Kant gives us three fundamental questions: “What can I know?”, “What shall I do?” and “What can I hope for?” Let us start by looking at the first!
The phenomenon of ignorance was an issue in Greek philosophy as early as Plato’s first dialogues (e.g. Meno). The importance of the consciousness of ignorance is illustrated by the famous Oracle of Delphi: It acknowledged Socrates as the wisest of all human beings because he said, ‘I know that I know nothing’.
Mainstream Economics is particularly strong in dealing with risk and, to some extent, uncertainty. In contrast, Ecological Economics focuses on the boundary between what we know, what we know that we do not know, and where we are even unaware of our lack of knowledge. To this end, we outline different forms of ignorance, such as personal and social, open and closed, reducible and irreducible ignorance. This concept enables us to improve our understanding of natural processes and our political decision-making.
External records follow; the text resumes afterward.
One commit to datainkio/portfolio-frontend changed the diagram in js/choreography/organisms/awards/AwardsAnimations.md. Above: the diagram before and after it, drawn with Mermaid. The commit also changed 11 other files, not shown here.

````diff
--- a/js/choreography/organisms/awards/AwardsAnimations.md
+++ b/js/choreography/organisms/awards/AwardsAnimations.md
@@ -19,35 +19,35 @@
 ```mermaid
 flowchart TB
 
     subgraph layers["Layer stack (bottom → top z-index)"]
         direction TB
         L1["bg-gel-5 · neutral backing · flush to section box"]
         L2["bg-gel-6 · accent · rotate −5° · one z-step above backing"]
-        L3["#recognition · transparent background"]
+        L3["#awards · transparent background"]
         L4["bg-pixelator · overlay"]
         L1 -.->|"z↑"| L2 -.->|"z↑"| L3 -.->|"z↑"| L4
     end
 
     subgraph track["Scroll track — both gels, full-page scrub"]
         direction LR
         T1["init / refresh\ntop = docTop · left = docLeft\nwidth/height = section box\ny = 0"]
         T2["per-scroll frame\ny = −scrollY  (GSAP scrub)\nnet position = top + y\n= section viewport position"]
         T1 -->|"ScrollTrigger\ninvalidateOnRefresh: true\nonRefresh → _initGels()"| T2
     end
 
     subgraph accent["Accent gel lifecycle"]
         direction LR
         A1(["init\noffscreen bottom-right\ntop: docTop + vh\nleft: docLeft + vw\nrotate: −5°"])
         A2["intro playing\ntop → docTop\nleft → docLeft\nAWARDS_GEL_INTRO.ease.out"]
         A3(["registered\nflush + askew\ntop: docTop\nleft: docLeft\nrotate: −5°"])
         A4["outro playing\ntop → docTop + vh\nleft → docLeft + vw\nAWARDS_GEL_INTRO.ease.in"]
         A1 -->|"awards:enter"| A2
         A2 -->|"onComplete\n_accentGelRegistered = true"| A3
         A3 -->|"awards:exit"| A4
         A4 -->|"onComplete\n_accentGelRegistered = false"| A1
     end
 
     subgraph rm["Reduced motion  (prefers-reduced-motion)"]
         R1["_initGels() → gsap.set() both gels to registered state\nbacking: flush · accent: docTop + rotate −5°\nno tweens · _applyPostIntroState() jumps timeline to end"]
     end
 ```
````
The example of joint production shows how manufacturing one good results in at least one waste product. Various joint products, however, can go unrecognized for a long time, with detrimental effects. Responsible action therefore demands that we deal explicitly with ignorance.